Access to the West Redbourn site would be via Gaddesden Lane and Lybury Lane - both rural country lanes and the Draft Local Plan specifies plans for South of Harpenden Lane must ensure pedestrians and cyclists are not required to directly access the site via the by-pass. The access to the Land Rear of 53 Snatchup is via a very narrow track.
No new train station is planned as part of the development so new residents would need to use Harpenden or Hemel rail stations.
An integrated Mobility Hub will be created at Hemel Garden Communities to allow for transport other than by private car.

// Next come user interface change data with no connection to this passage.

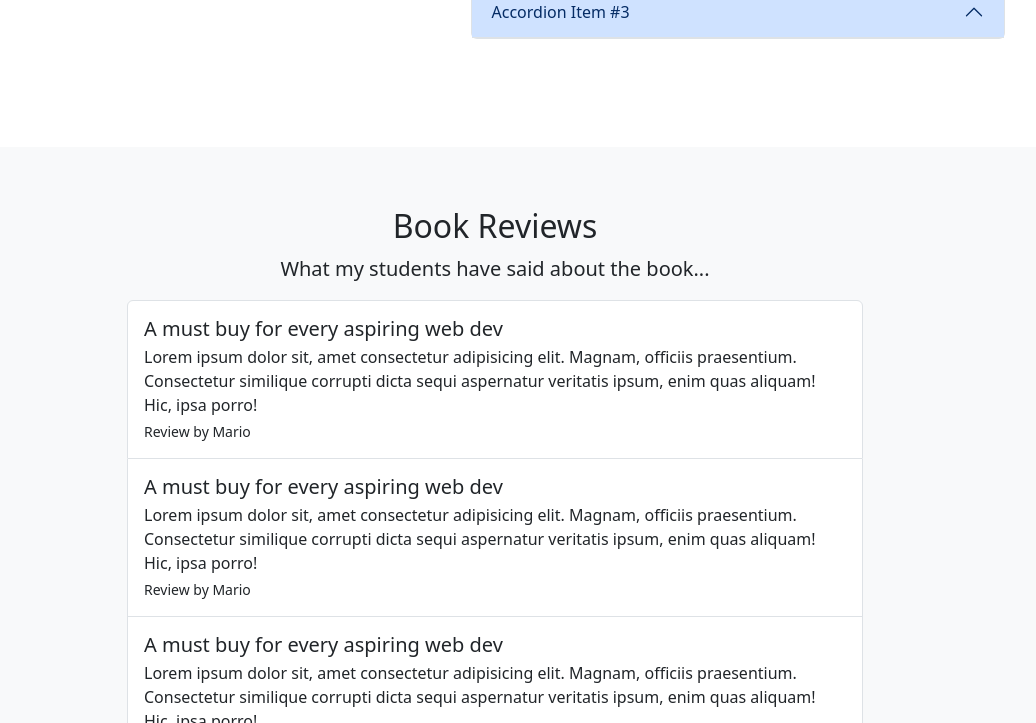
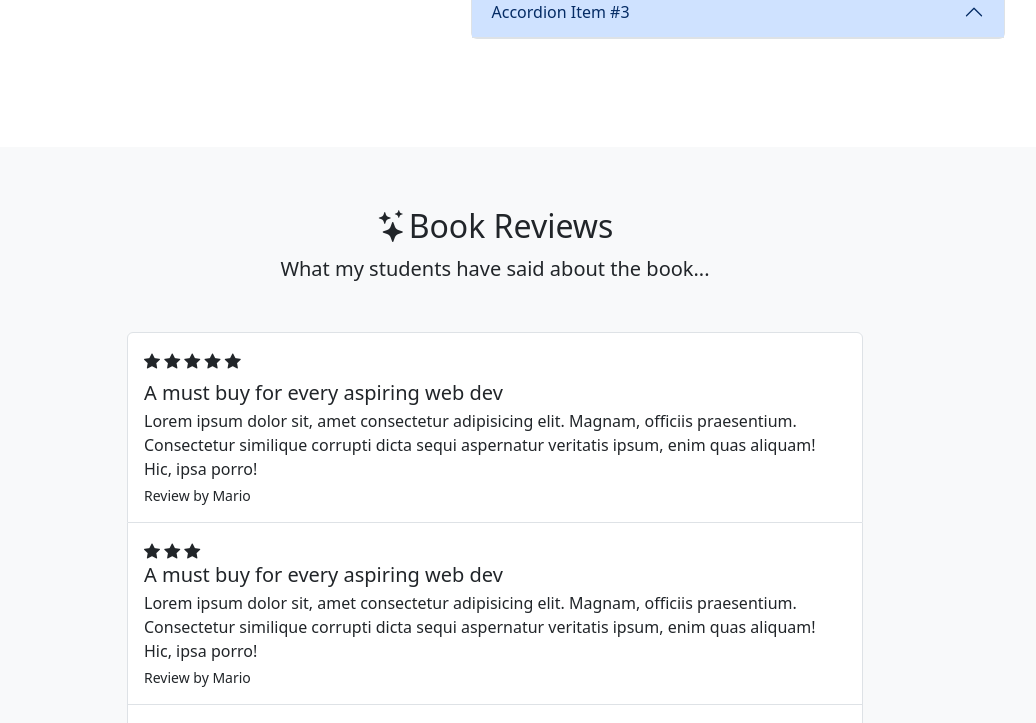
Before and after one commit to HeyFei/Bootstrap5-Crash-Course, a plain HTML site: page index.html in a window 1280 px wide. Shown: the part 2077-2800 px from the top of the page, without its empty margins (145-1181 px from the left). Drawn offline with nearby package versions, Linux system fonts and the light colour scheme.

Commit message:
icon code

```diff
--- a/index.html
+++ b/index.html
@@ -6,6 +6,7 @@
     <title>Bootstrap5</title>
     <link href="https://cdn.jsdelivr.net/npm/bootstrap@5.3.2/dist/css/bootstrap.min.css" rel="stylesheet"
         integrity="sha384-T3c6CoIi6uLrA9TneNEoa7RxnatzjcDSCmG1MXxSR1GAsXEV/Dwwykc2MPK8M2HN" crossorigin="anonymous">
+    <link rel="stylesheet" href="https://cdn.jsdelivr.net/npm/bootstrap-icons@1.11.1/font/bootstrap-icons.css">
     <style>
         section {
             padding: 60px 0;
@@ -24,6 +25,7 @@
         <div class="container">
             <a href="#intro" class="navbar-brand">
                 <span class="fw-bold">
+                    <i class="bi bi-book-half"></i>
                     Bootstrap5 Course
                 </span>
             </a>
@@ -244,14 +246,21 @@
     <section class="bg-light">
         <div class="container-lg">
             <div class="text-center">
-                <h2>Book Reviews</h2>
+                <h2><i class="bi bi-stars"></i>Book Reviews</h2>
                 <p class="lead">What my students have said about the book...</p>
             </div>
 
-            <div class="row justify-content-center">
+            <div class="row justify-content-center my-5">
                 <div class="col-lg-8">
                     <div class="list-group">
                         <div class="list-group-item py-3">
+                            <div class="pb-2">
+                                <i class="bi bi-star-fill"></i>
+                                <i class="bi bi-star-fill"></i>
+                                <i class="bi bi-star-fill"></i>
+                                <i class="bi bi-star-fill"></i>
+                                <i class="bi bi-star-fill"></i>
+                            </div>
                             <h5 class="mb-1">A must buy for every aspiring web dev</h5>
                             <p class="mb-1">Lorem ipsum dolor sit, amet consectetur adipisicing elit. Magnam, officiis
                                 praesentium. Consectetur similique corrupti dicta sequi aspernatur veritatis ipsum, enim
@@ -260,6 +269,9 @@
                         </div>
 
                         <div class="list-group-item py-3">
+                            <i class="bi bi-star-fill"></i>
+                            <i class="bi bi-star-fill"></i>
+                            <i class="bi bi-star-fill"></i>
                             <h5 class="mb-1">A must buy for every aspiring web dev</h5>
                             <p class="mb-1">Lorem ipsum dolor sit, amet consectetur adipisicing elit. Magnam, officiis
                                 praesentium. Consectetur similique corrupti dicta sequi aspernatur veritatis ipsum, enim
@@ -268,6 +280,8 @@
                         </div>
 
                         <div class="list-group-item py-3">
+                            <i class="bi bi-star-fill"></i>
+                            <i class="bi bi-star-half"></i>
                             <h5 class="mb-1">A must buy for every aspiring web dev</h5>
                             <p class="mb-1">Lorem ipsum dolor sit, amet consectetur adipisicing elit. Magnam, officiis
                                 praesentium. Consectetur similique corrupti dicta sequi aspernatur veritatis ipsum, enim
```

Improved bus services have been suggested but as this is currently provided by private companies' sufficient demand will need to be demonstrated in order to make routes financially viable and attractive to investors.
10. WHEN WILL ALL THESE NEW HOMES BE BUILT?
Provided the Local Plan is approved by independent examiners and made (St Albans is hoping by 2025) building work will take place in stages over the next 30 years.
11. BUT WHAT ABOUT REDBOURN NEIGHBOURHOOD PLAN? WHAT WEIGHT DOES THAT HOLD?
Redbourn's Neighbourhood Plan is a blueprint for design in Redbourn Parish as well as protecting our green spaces. In the absence of an up-to-date Local Plan, it is the statutory framework planning applications are currently considered within. However, it is up to the District Council where strategic housing is built which would arise out of a new Local Plan once approved.
12. WHY IS SO MUCH OF THE DEVELOPMENT PLANNED IN REDBOURN PARISH?
Just under 1/3 of the housing figures for the new Draft Local Plan will come from housing in Redbourn Parish. The sites have been chosen on their individual merits rather than looking at the district as a whole. It is also easier/more cost effective to provide infrastructure for bigger developments rather than multiple smaller individual ones.
13. WHAT HAPPENED TO THE PROPOSAL FOR HOUSING FROM THE ROTHAMSTEAD RESEARCH AND LAWES AGRICULTURA TRUST (NE REDBOURN)? WHY HAS THAT NOT BEEN INCLUDED IN THE LOCAL PLAN?
This proposal is for 1000 homes and a community wildlife zone to be built in the fields behind the Fire Station and Library adjacent to Harpenden Lane and Dunstable Road. St Albans District Council requested an independent review of the greenbelt by a company called ARUP.
In their final report (June 23) it was not recommended that the Rothamsted site go forward for development because the greenbelt here provides a gap or buffer between Redbourn and Harpenden preventing a merging of the 2 called coalescence in planning terms.
The ARUP report also rejected the Hemel Garden Communities because of coalescence too but St Albans District Council have continued with this site because they think the Hemel site can deliver the housing numbers and infrastructure they require.